▼

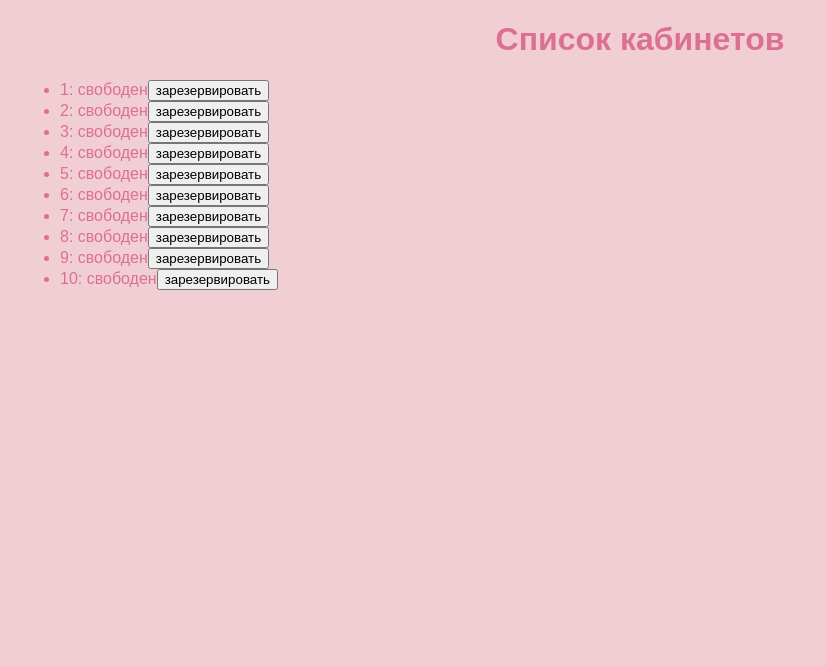
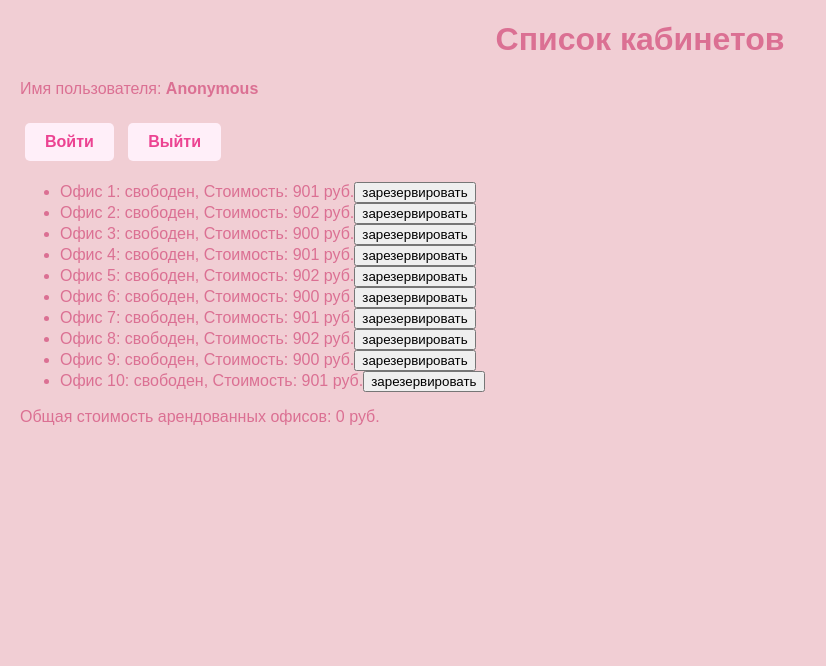
Before and after one commit to barashkova04/backend-labs, a Flask app: page /lab6/ in a window 1280 px wide. Shown: the part 55-721 px from the top of the page, without its empty margins (0-826 px from the left). Run offline with Flask 3, Linux system fonts and the light colour scheme.

Commit message:
стоимость аренды

```diff
--- a/templates/lab6/lab6.html
+++ b/templates/lab6/lab6.html
@@ -2,14 +2,15 @@
 
 {% block lab %}Лабораторная работа 6{% endblock %}
 
-{% block script%}
+{% block script %}
 <script>
+    // Функция для получения списка офисов
     function getOfficeList() {
         const url = '/lab6/json-rpc-api';
         const json = {
-            'jsonrcp': '2.0',
+            'jsonrpc': '2.0',
             'method': 'info',
-            'id': Math.round(Math.random()*1000)
+            'id': Math.round(Math.random() * 1000)
         };
         fetch(url, {
             method: 'POST',
@@ -17,33 +18,51 @@
             body: JSON.stringify(json)
         })
         .then(function(response) {
-            return response.json()
+            return response.json();
         })
-        .then(function(data){
+        .then(function(data) {
             const office_list = data.result;
             const ul = document.getElementById('office-list');
+            ul.innerHTML = ''; // Очистка списка перед добавлением новых элементов
+            let totalCost = 0; // Переменная для подсчета общей стоимости арендованных офисов
+
             for (let i = 0; i < office_list.length; i++) {
                 const office = office_list[i];
                 const li = document.createElement('li');
-                li.innerText = `${office.number}: ${office.tenant || 'свободен'}`;
+                li.innerText = `Офис ${office.number}: ${office.tenant || 'свободен'}, Стоимость: ${office.price} руб.`;
 
+                // Кнопка для бронирования
                 const bookingButton = document.createElement('button');
                 bookingButton.innerText = 'зарезервировать';
-                bookingButton.onclick = function() {booking(office.number)};
+                bookingButton.onclick = function() { booking(office.number); };
                 li.appendChild(bookingButton);
+
+                // Кнопка для снятия аренды, если офис арендован
+                if (office.tenant) {
+                    const cancelButton = document.createElement('button');
+                    cancelButton.innerText = 'освободить';
+                    cancelButton.onclick = function() { cancelBooking(office.number); };
+                    li.appendChild(cancelButton);
+                    totalCost += office.price; // Добавляем стоимость арендованного офиса к общей стоимости
+                }
 
                 ul.appendChild(li);
             }
+
+            // Отображение общей стоимости арендованных офисов
+            const totalCostElement = document.getElementById('total-cost');
+            totalCostElement.innerText = `Общая стоимость арендованных офисов: ${totalCost} руб.`;
         });
     }
 
+    // Функция для бронирования офиса
     function booking(officeNumber) {
         const url = '/lab6/json-rpc-api/';
         const json = {
-            'jsonrcp': '2.0',
+            'jsonrpc': '2.0',
             'method': 'booking',
             'params': officeNumber,
-            'id': Math.round(Math.random()*1000)
+            'id': Math.round(Math.random() * 1000)
         };
         fetch(url, {
             method: 'POST',
@@ -51,29 +70,64 @@
             body: JSON.stringify(json)
         })
         .then(function(response) {
-            return response.json()
+            return response.json();
         })
         .then(function(data) {
-            if(data.error) {
+            if (data.error) {
                 switch (data.error.code) {
                     case 1:
                         alert('Вы не авторизованы, пожалуйста, авторизуйтесь');
                         break;
                     case 2:
-                        alert('Офис уже арендуется')
+                        alert('Офис уже арендуется');
                         break;
                     case -32601:
                         alert('Странная ошибка');
                         break;
                 }
-            }
-            else{
-                document.getElementById('office-list').innerHTML = '';
-            getOfficeList();
+            } else {
+                getOfficeList(); // Обновляем список офисов
             }
         });
     }
 
+    // Функция для снятия аренды с офиса
+    function cancelBooking(officeNumber) {
+        const url = '/lab6/json-rpc-api/';
+        const json = {
+            'jsonrpc': '2.0',
+            'method': 'cancellation',
+            'params': officeNumber,
+            'id': Math.round(Math.random() * 1000)
+        };
+        fetch(url, {
+            method: 'POST',
+            headers: {'Content-Type': 'application/json'},
+            body: JSON.stringify(json)
+        })
+        .then(function(response) {
+            return response.json();
+        })
+ .then(function(data) {
+            if (data.error) {
+                switch (data.error.code) {
+                    case 1:
+                        alert('Вы не авторизованы, пожалуйста, авторизуйтесь');
+                        break;
+                    case 3:
+                        alert('Офис не арендован');
+                        break;
+                    case -32601:
+                        alert('Странная ошибка');
+                        break;
+                }
+            } else {
+                getOfficeList(); // Обновляем список офисов
+            }
+        });
+    }
+
+    // Инициализация при загрузке страницы
     document.addEventListener('DOMContentLoaded', function() {
         getOfficeList();
     });
@@ -82,5 +136,13 @@
 
 {% block main %}
     <h1>Список кабинетов</h1>
+    <div style="margin-top: 20px;">
+        <span>Имя пользователя: <strong>{{ session['login'] if session['login'] else 'Anonymous' }}</strong></span>
+    </div>
+    <div style="margin-top: 20px;">
+        <a href="/lab5/login" class="btn">Войти</a>
+        <a href="/lab6/logout" class="btn">Выйти</a>
+    </div>
     <ul id="office-list"></ul>
+    <div id="total-cost">Общая стоимость арендованных офисов: 0 руб.</div>
 {% endblock %}
```
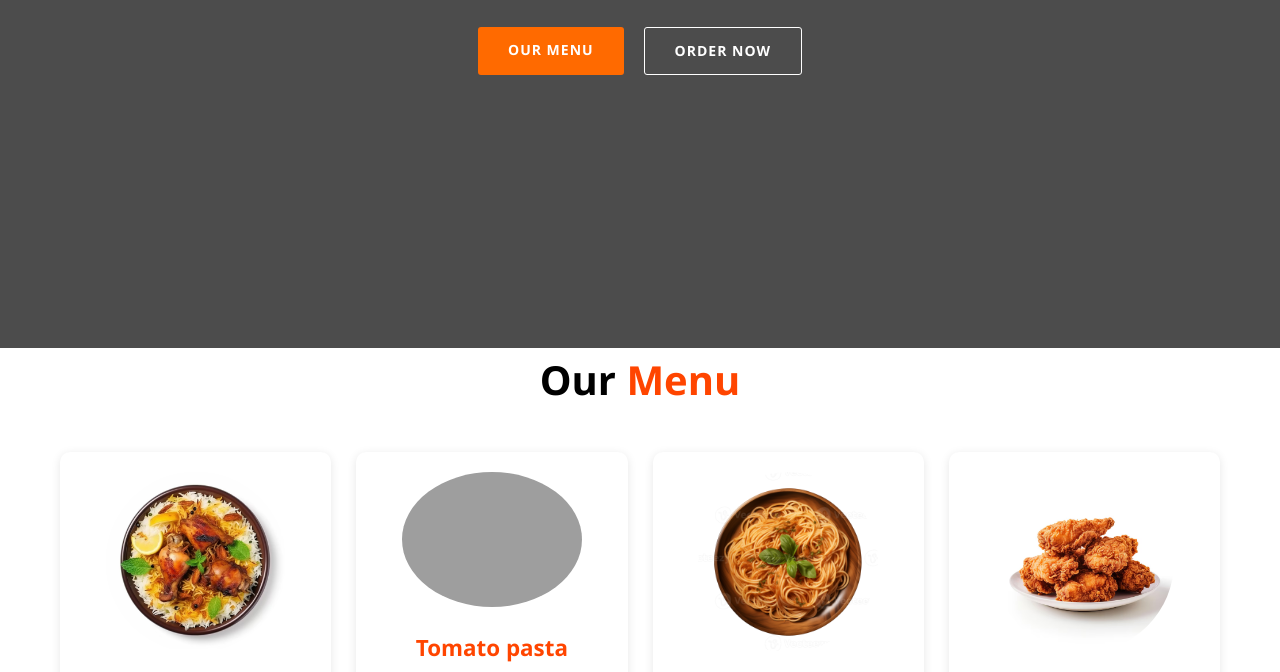
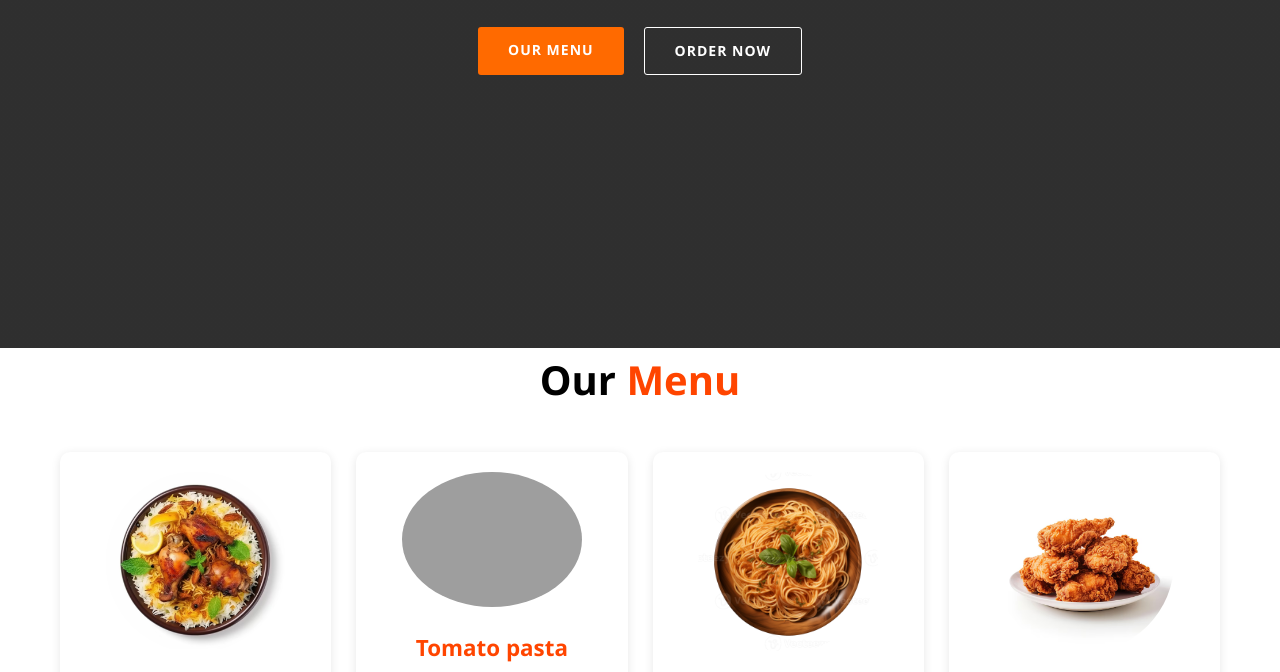
Before and after one commit to gutscas/elitebites, a plain HTML site: page index.html in a window 1280 px wide. Shown: the part 452-1124 px from the top of the page. Drawn offline with Linux system fonts and the light colour scheme; the site is published under a folder, as on GitHub Pages, so addresses that start at the root find nothing.

Commit message:
Update style.css

```diff
--- a/style.css
+++ b/style.css
@@ -116,7 +116,7 @@
   .hero {
     height: 100vh;
     width: 100%;
-    background-image: linear-gradient(rgba(0, 0, 0, 0.7), rgba(0, 0, 0, 0.7)), url('/large-ai-generated-close-up-of-plate-of-food-on-table.jpeg');
+    background-image: linear-gradient(rgba(0, 0, 0, 0.7), rgba(0, 0, 0, 0.7)), url('large-ai-generated-close-up-of-plate-of-food-on-table.jpeg');
     background-size: cover;
     background-repeat: no-repeat;
     display: flex;
```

▲

§ Task to carry out
Scan the listing above. Gather each line that contains the word "case".

§ Answer section
                     case 1:
                     case 2:
                     case -32601:
+                    case 1:
+                    case 3:
+                    case -32601:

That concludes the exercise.